If Marxism is the answer, what is the question?

From The Independent:

Marx When I worked at the Foreign Office many moons ago, one of the more venerated research analysts explained to me why his job was impossible. “It is not the job of political science to predict the future,” he said. “The job of political science is to explain, once the future has become the past, why it was inevitable that History should have transpired thus.” This is one half of Karl Marx's interminable beef with the march of civilisation. Too many people read him as a political scientist, and in its fullest form, his Forecast for Man shows no sign of materialising. Once his utopian vision has become an everyday reality for a vast number of people, perhaps he will be supremely right. Until then, he's mainly just usefully wrong. The other half of Marx's beef with civilisation is the 20th century. Though he doesn't admit it, Eric Hobsbawm, the most eminent Marxist historian writing in English today, must be at least a little annoyed that a chunky portion of the horrors of modernity were perpetrated in his hero's name. Of course, the likes of Stalin and Mao were Stalinist and Maoist long before they were Marxist, but Hobsbawm's ongoing refusal to confront this basic truth depletes his contribution to political thought. It is a great shame, because as this collection shows, he is a brilliant writer, erudite critic and, as he approaches his 94th birthday, a joyfully unrepentant communist.

In just over 400 pages of essays and lectures written between 1957 and 2010, Hobsbawm's Marx emerges as a man burdened by History. It is ironic that silly conservatives accuse leftists of being uninterested in the authority of custom, experience and tradition – all ciphers of past practices – when the doyen of the left was obsessed with the past. Not just that: in German, there is a distinction between Historie, which refers to the past, and Geschichte, which refers to a process relating past and present with future.
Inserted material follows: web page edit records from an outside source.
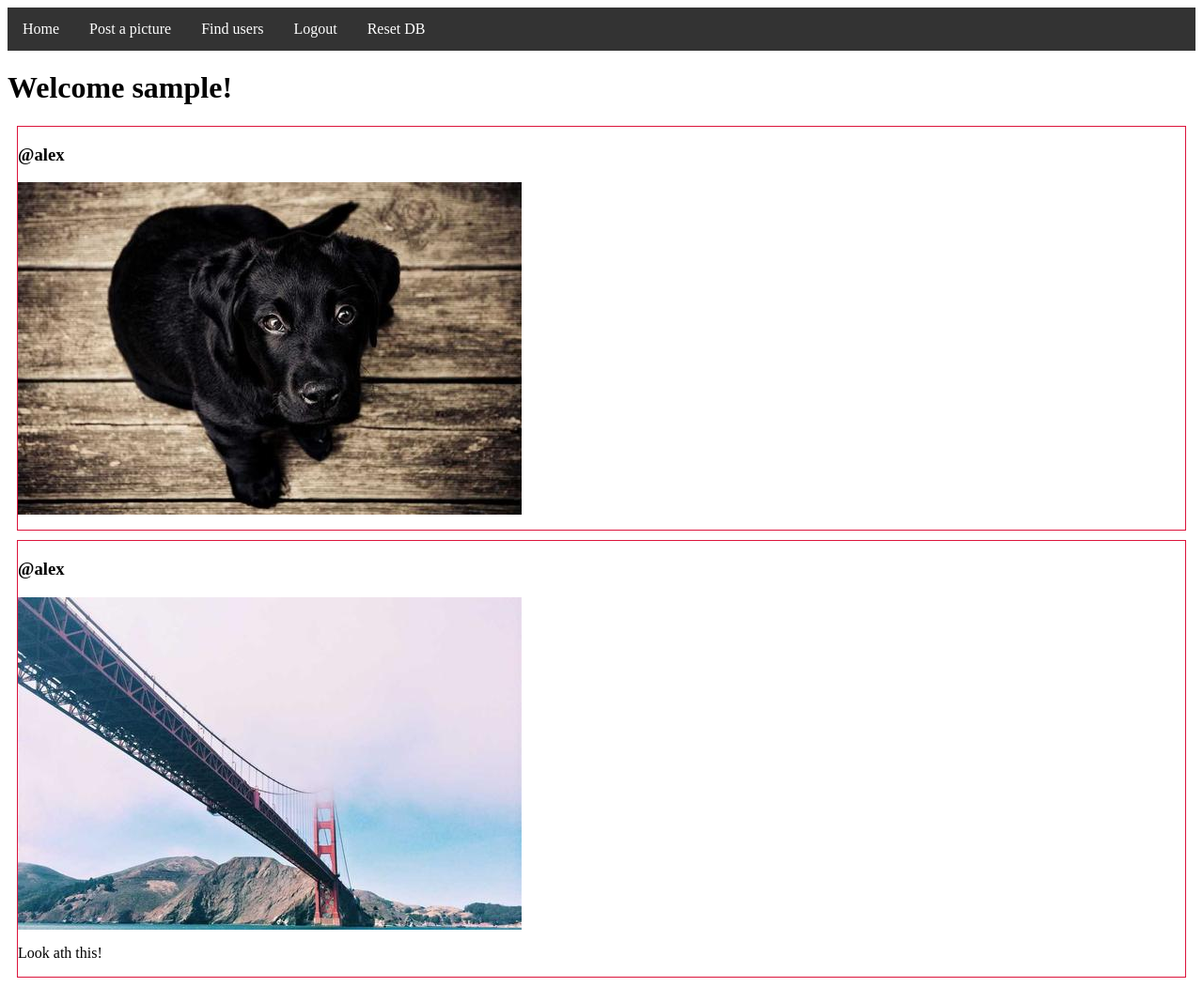
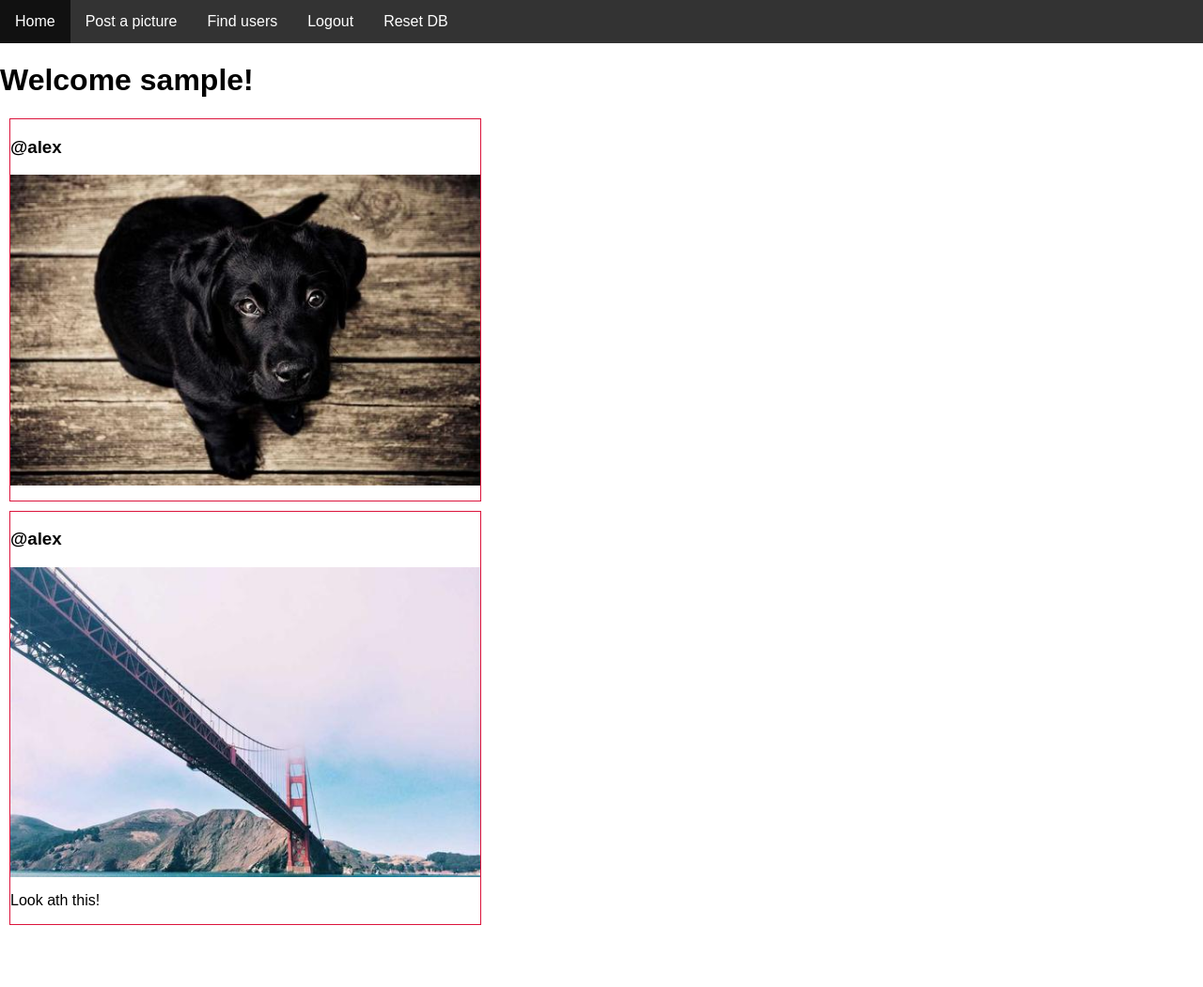
Before and after one commit to NicoTF/AWAS_project, a PHP site: page / in a window 1280 px wide. Shown: the whole page at 94% size. After the commit the page ends 985 px from the top, so only its background shows below. Run offline with PHP 8.4, Linux system fonts and the light colour scheme; the visitor is signed in with stand-in values (Sample User, id 1).

Commit message:
Improved styles

```diff
--- a/public/css/styles.css
+++ b/public/css/styles.css
@@ -1,7 +1,27 @@
+body {
+    font-family: Arial, Helvetica, sans-serif;
+    margin: 0;
+
+}
+
+#posts {
+    display: flex;
+    flex-direction: column;
+    align-items: center;
+    justify-content: center;
+}
+
 .post {
     align-content: center;
     border: 1px solid crimson;
     margin: 10px;
+    width: 80%;
+    max-width: 500px;
+    display: block;
+}
+
+.post img {
+    width: 100%;
 }
 
 ul#menu {
```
Marx's intellectual life, as presented by Hobsbawm, was based on his incorporation of the latter into politics.

More here.